Caravaggio is best known for rendering biblical figures in a realistic light (and for his swaggering braggadocio). His work was all but forgotten until the early 20th century. Since then, Rome has essentially become Caravaggio central.
In past years, there have been many illuminating Caravaggio exhibits in Rome, namely the one held at the Ala Mazzoniana exhibition space at Termini Station titled, “Caravaggio: Masterpieces in Private Collections”. Unfortunately, they all charge a fee.

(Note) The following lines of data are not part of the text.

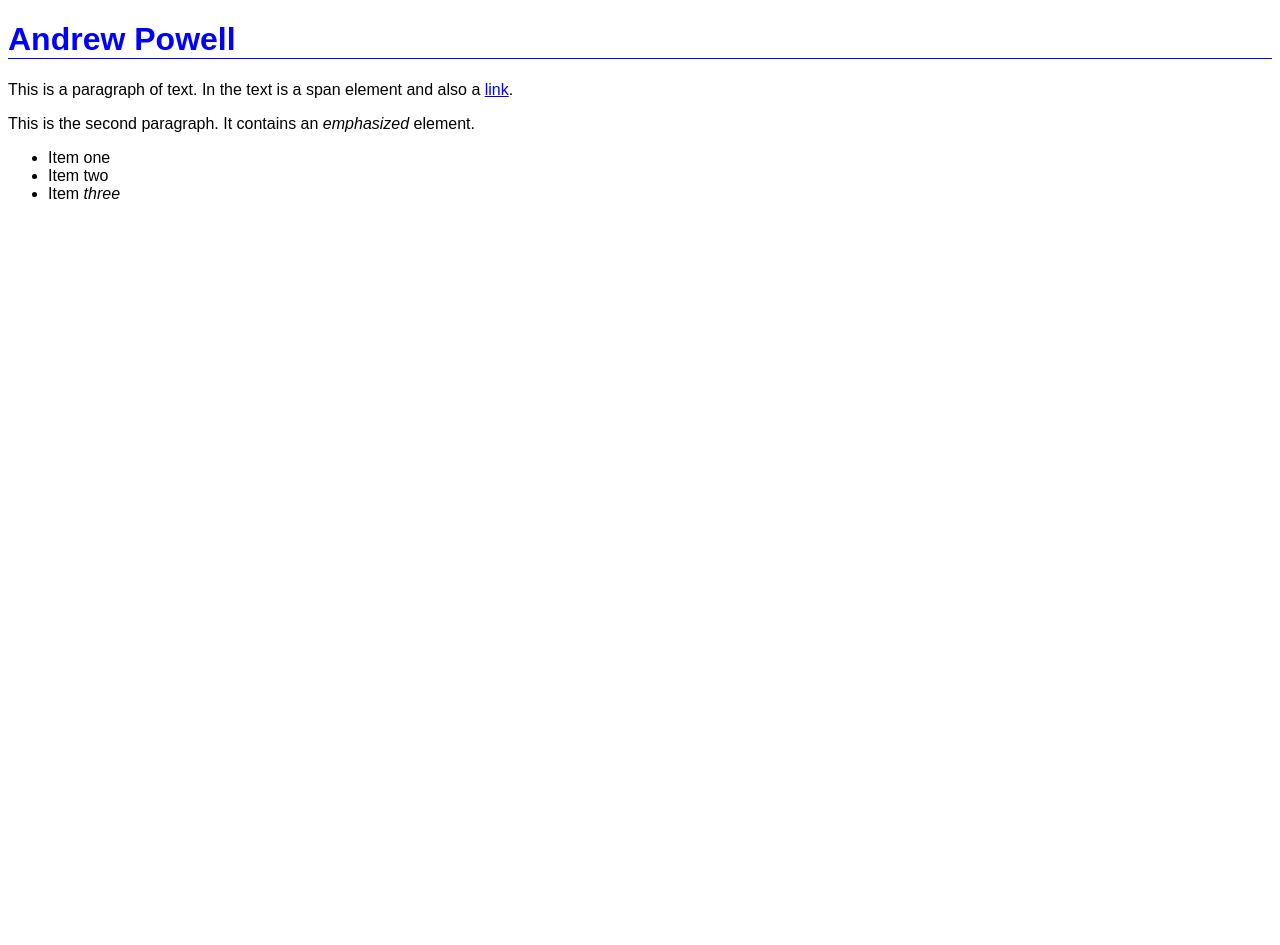
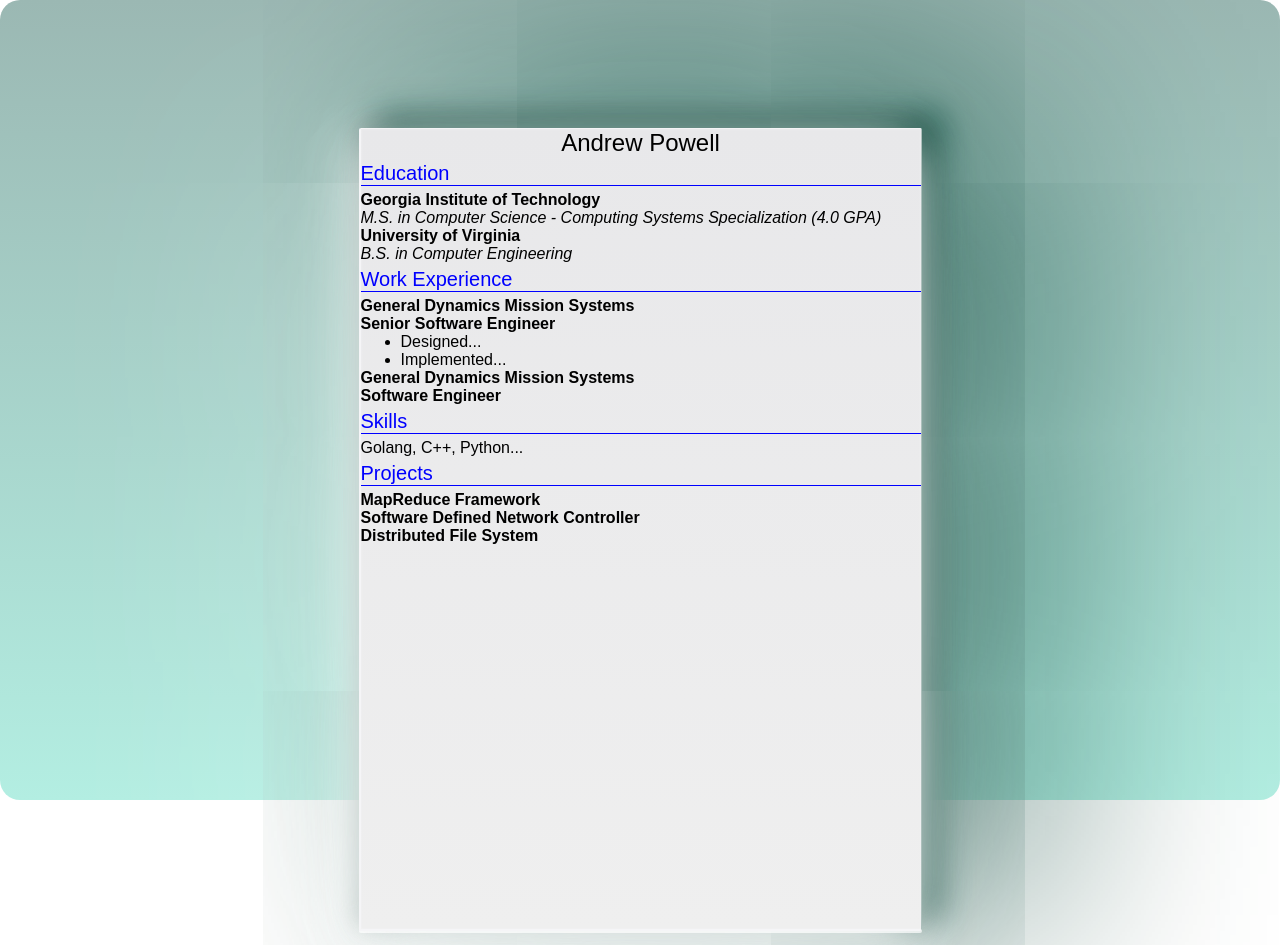
Before and after one commit to andrewwtpowell/resume, a plain HTML site: page static/index.html in a window 1280 px wide. Shown: the top 945 px of the page. Before the commit the page ends 800 px from the top, so only its background shows below. Drawn offline with Linux system fonts and the light colour scheme.

Commit message:
messing around with styling

```diff
--- a/static/index.html
+++ b/static/index.html
@@ -7,22 +7,43 @@
   </head>
 
   <body>
-    <h1>Andrew Powell</h1>
+    <div class="background"></div>
+    <div class="paper"</div>
+    <div>
+    <p class="title">Andrew Powell</h1>
+    </div>
 
-    <p>
-      This is a paragraph of text. In the text is a
-      <span>span element</span> and also a
-      <a href="https://example.com">link</a>.
-    </p>
+    <div>
+    <p class="section">Education</p>
+    <p class="item">Georgia Institute of Technology</p>
+    <p class="description">M.S. in Computer Science - Computing Systems Specialization (4.0 GPA)</h4>
+    <p class="item">University of Virginia</p>
+    <p class="description">B.S. in Computer Engineering</p>
+    </div>
 
-    <p>
-      This is the second paragraph. It contains an <em>emphasized</em> element.
-    </p>
+    <div>
+    <p class="section">Work Experience</p>
+    <p class="item">General Dynamics Mission Systems</p>
+    <h4>Senior Software Engineer</h4>
+    <ul>
+        <li>Designed...</li>
+        <li>Implemented...</li>
+    </ul>
+    <p class="item">General Dynamics Mission Systems</p>
+    <h4>Software Engineer</h4>
+    </div>
 
-    <ul>
-      <li>Item <span>one</span></li>
-      <li class="special">Item two</li>
-      <li>Item <em>three</em></li>
-    </ul>
+    <div>
+    <p class="section">Skills</p>
+    <p>Golang, C++, Python...</p>
+    </div>
+
+    <div>
+    <p class="section">Projects</p>
+    <p class="item">MapReduce Framework</p>
+    <p class="item">Software Defined Network Controller</p>
+    <p class="item">Distributed File System</p>
+    </div>
+
   </body>
 </html>
--- a/static/styles.css
+++ b/static/styles.css
@@ -1,19 +1,37 @@
-/* {
+* {
     margin: auto;
-}*/
+}
 
 div {
-    border-radius: 5px;
+    border-radius: 20px;
 }
 
 body {
     font-family: Arial, Helvetica, sans-serif;
 }
 
-h1 {
+.title {
+    color: black;
+    text-align: center;
+    font-size: 1.5em;
+    margin-bottom: 5px;
+}
+
+.section {
+    margin-top: 5px;
     color: blue;
-    font-size: 2em;
+    font-size: 1.25em;
     border-bottom: 1px solid blue;
+    margin-bottom: 5px;
+}
+
+.item {
+    font-size: 1em;
+    font-weight: bold;
+}
+
+.description {
+    font-style: italic;
 }
 
 a:link {
@@ -27,3 +45,99 @@ a:visited {
 a:hover {
     text-decoration: none;
 }
+
+html,body{
+    height:100%;
+}
+
+body{
+    padding:8em 0;
+    font-family: 'Source Sans Pro', sans-serif;
+}
+
+.background {
+    z-index:-1;
+    position:fixed;
+    top:0;
+    left:0;
+    width:100%;
+    height:100%;
+    background: #9bb8b3; /* Old browsers */
+    background: -moz-linear-gradient(top,  #9bb8b3 0%, #b3eee2 100%); /* FF3.6+ */
+    background: -webkit-gradient(linear, left top, left bottom, color-stop(0%,#9bb8b3), color-stop(100%,#b3eee2)); /* Chrome,Safari4+ */
+    background: -webkit-linear-gradient(top,  #9bb8b3 0%,#b3eee2 100%); /* Chrome10+,Safari5.1+ */
+    background: -o-linear-gradient(top,  #9bb8b3 0%,#b3eee2 100%); /* Opera 11.10+ */
+    background: -ms-linear-gradient(top,  #9bb8b3 0%,#b3eee2 100%); /* IE10+ */
+    background: linear-gradient(to bottom,  #9bb8b3 0%,#b3eee2 100%); /* W3C */
+    filter: progid:DXImageTransform.Microsoft.gradient( startColorstr='#9bb8b3', endColorstr='#b3eee2',GradientType=0 ); /* IE6-9 */
+}
+
+.paper {
+
+    width:35em;
+    height:50em;
+
+    background: #e8e8ea; /* Old browsers */
+    background: -moz-linear-gradient(top,  #e8e8ea 0%, #efefef 100%); /* FF3.6+ */
+    background: -webkit-gradient(linear, left top, left bottom, color-stop(0%,#e8e8ea), color-stop(100%,#efefef)); /* Chrome,Safari4+ */
+    background: -webkit-linear-gradient(top,  #e8e8ea 0%,#efefef 100%); /* Chrome10+,Safari5.1+ */
+    background: -o-linear-gradient(top,  #e8e8ea 0%,#efefef 100%); /* Opera 11.10+ */
+    background: -ms-linear-gradient(top,  #e8e8ea 0%,#efefef 100%); /* IE10+ */
+    background: linear-gradient(to bottom,  #e8e8ea 0%,#efefef 100%); /* W3C */
+    filter: progid:DXImageTransform.Microsoft.gradient( startColorstr='#e8e8ea', endColorstr='#efefef',GradientType=0 ); /* IE6-9 */
+
+    margin:auto;
+
+    border-radius:2px;
+    border-left: 2px solid #f5f5f7;
+    border-bottom: 2px solid #f5f5f7;
+    border-right: 1px solid #adc0bc;
+    border-top: 1px solid #f4f4f6;
+
+    box-shadow: 0 0 2px 0 #f4f4f6 inset,
+    0em 100px 500px -5px rgba(255,255,255,.5),
+    -1em 1em 3em 1em rgba(255,255,255,.2),
+    -5em 1em 30em 1em rgba(255,255,255,.2),
+    0em 2px 0 rgba(255,255,255,.7),
+    0em 10px 50px -10px rgba(255,255,255,1),
+    1.2em -0.8em 2em 0em #044134,
+    5.5em -1em 50em 0em #044134,
+    0px -5px 25px 0px #808f8c;
+
+    -webkit-transition: all .5s ease;
+    -moz-transition: all .5s ease;
+    -ms-transition: all .5s ease;
+    -o-transition: all .5s ease;
+    transition: all .5s ease;
+
+    backface-visibility:hidden;
+}
+
+.paper:hover {
+    -webkit-transform: scale(1.1);
+    -moz-transform: scale(1.1);
+    -ms-transform: scale(1.1);
+    -o-transform: scale(1.1);
+    transform: scale(1.1);
+}
+
+h1 {
+    margin:5em 0;
+    margin-bottom:50px;
+    color:#111;
+    font-weight:normal;
+    text-align:center;
+    text-shadow: 0 0px 20px #eee;
+}
+
+a {
+    text-decoration:none;
+    color:#ff0066;
+    transition:all .5s ease;
+    display:inline-block;
+    border-bottom:1px solid white;
+}
+
+a:hover {
+    border-bottom:1px solid black;
+}
```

But, three churches in Rome provide free access to Caravaggio’s infamous works. The Crucifixion of St. Peter and The Conversion of St. Paul on the Road to Damascus are housed in Santa Maria del Popolo, an Augustinian church in Piazza del Popolo. Near Piazza Navona, the Madonna dei Pellegrini can be viewed at the church of Sant’Agostino, and three scenes from the life of St. Matthew—one of Caravaggio’s favorite apostles and muses— including The Calling of St. Matthew, are on display at San Luigi dei Francesi.